(Task to complete): From the entries below, report only the number of lines that contain the word "shown".

Edit tracking data:
+++++

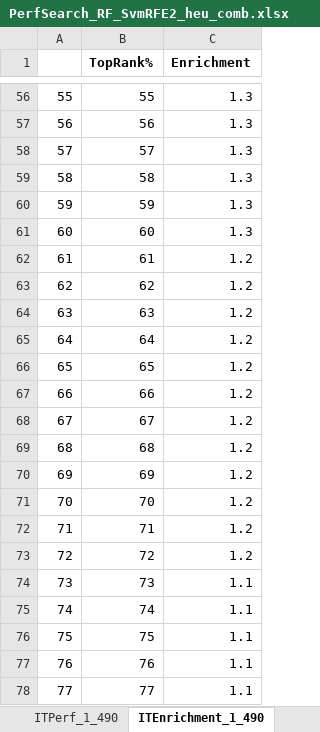
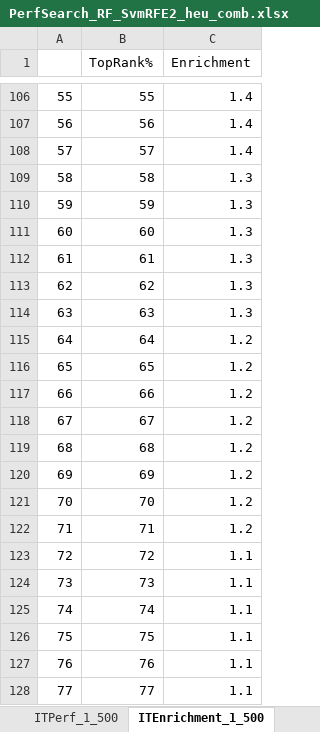
Before and after one commit to srautonu/AntigenPredictor, an Excel workbook: Code/R/Magnan/PerfSearch_RF_SvmRFE2_heu_comb.xlsx, sheet ITEnrichment_1_500, drawn as a sheet; only a part is shown, gaps mark what is left out; values as stored, in another font and other column widths than the file's, no borders; charts and pictures not drawn; addresses are those after the commit; the diff covers the shown part only; the diff names each change by its address in the sheet, - before the commit and + after, or states it on an @@ line.

```diff
--- a/Code/R/Magnan/PerfSearch_RF_SvmRFE2_heu_comb.xlsx (sheet ITEnrichment_1_500)
+++ b/Code/R/Magnan/PerfSearch_RF_SvmRFE2_heu_comb.xlsx (sheet ITEnrichment_1_500)
-sheet tab: ITPerf_1_490
+sheet tab: ITPerf_1_500
-sheet tab: ITEnrichment_1_490
+sheet tab: ITEnrichment_1_500
-B1:C1 bold: on
+B1:C1 bold: off
-C106:C108 (Enrichment): 1.3
+C106:C108 (Enrichment): 1.4
-C112:C114 (Enrichment): 1.2
+C112:C114 (Enrichment): 1.3
-C123 (Enrichment): 1.2
+C123 (Enrichment): 1.1
```
Also changed, not shown: 50 added rows and 29 edited cells elsewhere in this sheet, sheet TenfoldCV_2, sheet TenfoldCV_1, sheet ITPerf_1_500, sheet ITPerf_1, sheet Description, other sheet tabs, charts or pictures, Code/R/Magnan/PerfSearch_RF_Balanced_SvmRFE2_OptThreshold_heu_comb.xlsx, Code/R/Magnan/PerfSearch_RF_Balanced_SvmRFE2_heu_comb.xlsx, 8 other files.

+++++

(Answer box): 2